“All places where food and drink are served must require vaccination documentation,” said Dr. Rachel Rubin, co-lead of CCDPH.
Gyms, fitness centers, yoga and cycling studios, fieldhouses, health clubs and hotel fitness centers are also covered by the order. Fitness centers in offices and residential buildings that are limited to tenants and residents are exempt. Not exempt? “A party room where outside individuals will be participating,” said Rubin. “Then you’ll need proof of vaccination.”
Individuals can show proof of vaccination via their CDC COVID-19 vaccination card, an official immunization from where the vaccine was administered, or photos of a CDC card or immunization record. Apps that provide digital records of vaccinations can also be used, according to officials. Individuals 16 and up must also provide proof of identification, such as a driver’s license, passport or government ID.
Like the city’s order, there are exceptions. Houses of worship, schools and charitable food service establishments like soup kitchens are not covered by the requirement.
Individuals placing and picking up a carryout or a delivery don’t need to show proof of vaccination, nor do they if they stop into use a restroom, if the visit is kept to 10 minutes or less.
Employees of establishments covered by the order can opt out of vaccination by testing weekly for COVID-19, and employers must keep track of those who are unvaccinated and testing weekly, according to officials.
In addition, businesses must post signage at entrances about the proof of vaccination requirement as well as in visible locations within the establishment, according to officials.
Proof of vaccination – at this time – is defined as two weeks after receiving the second dose of a two-dose vaccine (either Pfizer or Moderna) or two weeks after receiving the single-dose Johnson & Johnson vaccine. However, officials are adhering to the Centers for Disease Control and Prevention’s definition of fully vaccinated, which could change to include a booster shot.
Officials did not say how long the proof of vaccination requirement would remain in place.

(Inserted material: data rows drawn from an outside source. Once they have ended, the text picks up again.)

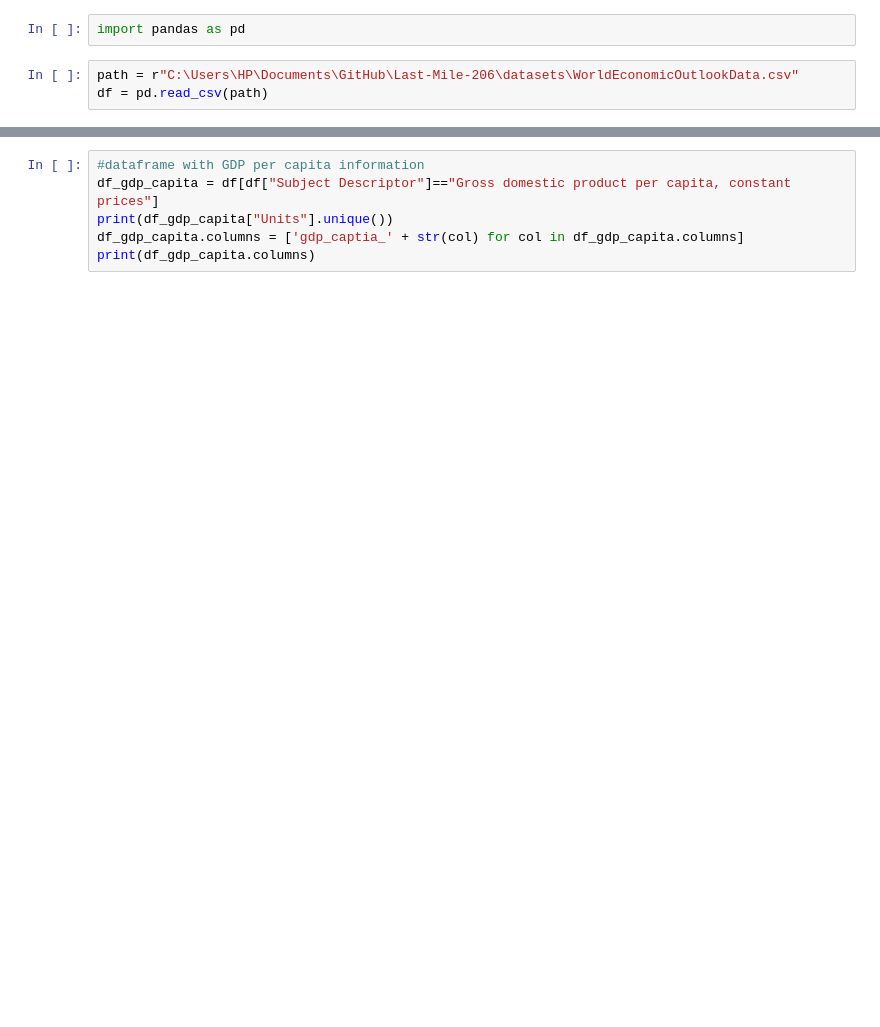
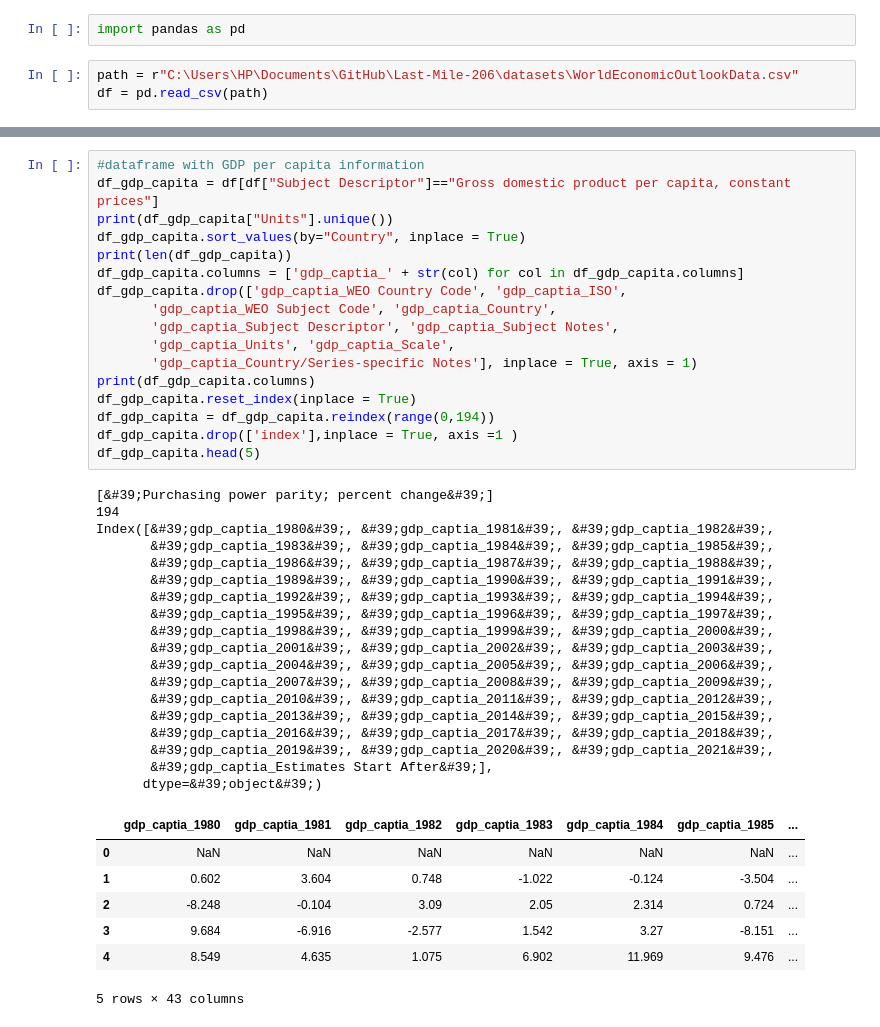
Before and after one commit to Carolina-Data-Challenge/Last-Mile-206, a Jupyter notebook: src/pre-processing.ipynb, the cells around one changed output, grey strips where cells are left out. Saved outputs shown, nothing was run; the diff lists cells and outputs as text; blank space fills up the shorter version.

```diff
--- a/src/pre-processing.ipynb
+++ b/src/pre-processing.ipynb
@@ -23,9 +115,46 @@ print(df_gdp_curr.columns)
 # %%
 #dataframe with GDP per capita information
 df_gdp_capita = df[df["Subject Descriptor"]=="Gross domestic product per capita, constant prices"]
 print(df_gdp_capita["Units"].unique())
+df_gdp_capita.sort_values(by="Country", inplace = True)
+print(len(df_gdp_capita))
 df_gdp_capita.columns = ['gdp_captia_' + str(col) for col in df_gdp_capita.columns]
+df_gdp_capita.drop(['gdp_captia_WEO Country Code', 'gdp_captia_ISO',
+       'gdp_captia_WEO Subject Code', 'gdp_captia_Country',
+       'gdp_captia_Subject Descriptor', 'gdp_captia_Subject Notes',
+       'gdp_captia_Units', 'gdp_captia_Scale',
+       'gdp_captia_Country/Series-specific Notes'], inplace = True, axis = 1)
 print(df_gdp_capita.columns)
+df_gdp_capita.reset_index(inplace = True)
+df_gdp_capita = df_gdp_capita.reindex(range(0,194))
+df_gdp_capita.drop(['index'],inplace = True, axis =1 )
+df_gdp_capita.head(5)
+# %% [output]
+[&#39;Purchasing power parity; percent change&#39;]
+194
+Index([&#39;gdp_captia_1980&#39;, &#39;gdp_captia_1981&#39;, &#39;gdp_captia_1982&#39;,
+       &#39;gdp_captia_1983&#39;, &#39;gdp_captia_1984&#39;, &#39;gdp_captia_1985&#39;,
+       &#39;gdp_captia_1986&#39;, &#39;gdp_captia_1987&#39;, &#39;gdp_captia_1988&#39;,
+       &#39;gdp_captia_1989&#39;, &#39;gdp_captia_1990&#39;, &#39;gdp_captia_1991&#39;,
+       &#39;gdp_captia_1992&#39;, &#39;gdp_captia_1993&#39;, &#39;gdp_captia_1994&#39;,
+       &#39;gdp_captia_1995&#39;, &#39;gdp_captia_1996&#39;, &#39;gdp_captia_1997&#39;,
+       &#39;gdp_captia_1998&#39;, &#39;gdp_captia_1999&#39;, &#39;gdp_captia_2000&#39;,
+       &#39;gdp_captia_2001&#39;, &#39;gdp_captia_2002&#39;, &#39;gdp_captia_2003&#39;,
+       &#39;gdp_captia_2004&#39;, &#39;gdp_captia_2005&#39;, &#39;gdp_captia_2006&#39;,
+       &#39;gdp_captia_2007&#39;, &#39;gdp_captia_2008&#39;, &#39;gdp_captia_2009&#39;,
+       &#39;gdp_captia_2010&#39;, &#39;gdp_captia_2011&#39;, &#39;gdp_captia_2012&#39;,
+       &#39;gdp_captia_2013&#39;, &#39;gdp_captia_2014&#39;, &#39;gdp_captia_2015&#39;,
+       &#39;gdp_captia_2016&#39;, &#39;gdp_captia_2017&#39;, &#39;gdp_captia_2018&#39;,
+       &#39;gdp_captia_2019&#39;, &#39;gdp_captia_2020&#39;, &#39;gdp_captia_2021&#39;,
+       &#39;gdp_captia_Estimates Start After&#39;],
+      dtype=&#39;object&#39;)
+|  | gdp_captia_1980 | gdp_captia_1981 | gdp_captia_1982 | gdp_captia_1983 | gdp_captia_1984 | gdp_captia_1985 | ... |
+| 0 | NaN | NaN | NaN | NaN | NaN | NaN | ... |
+| 1 | 0.602 | 3.604 | 0.748 | -1.022 | -0.124 | -3.504 | ... |
+| 2 | -8.248 | -0.104 | 3.09 | 2.05 | 2.314 | 0.724 | ... |
+| 3 | 9.684 | -6.916 | -2.577 | 1.542 | 3.27 | -8.151 | ... |
+| 4 | 8.549 | 4.635 | 1.075 | 6.902 | 11.969 | 9.476 | ... |
+5 rows × 43 columns
 # %%
 #dataframe with inflation on average consumer prices information
 df_infl_avg_prices = df[df["Subject Descriptor"]=="Inflation, average consumer prices"]
```
Also changed, not shown: parts of 11 cells of this notebook.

“We’ll reevaluate the order on a weekly basis,” said Rubin. “As we see such a huge incredible rise and peak of cases we need to have mitigations in place, and also our hospitals are being stretched very thin right now. We need to see improvements – significant (improvements) – in lower cases each day … and (ensure) that our hospitals and health care facilities are not stretched to the limit as they are right now.”
State and county orders require masks in all indoor public places, unless someone is actively eating or drinking. The mask mandate remains in effect.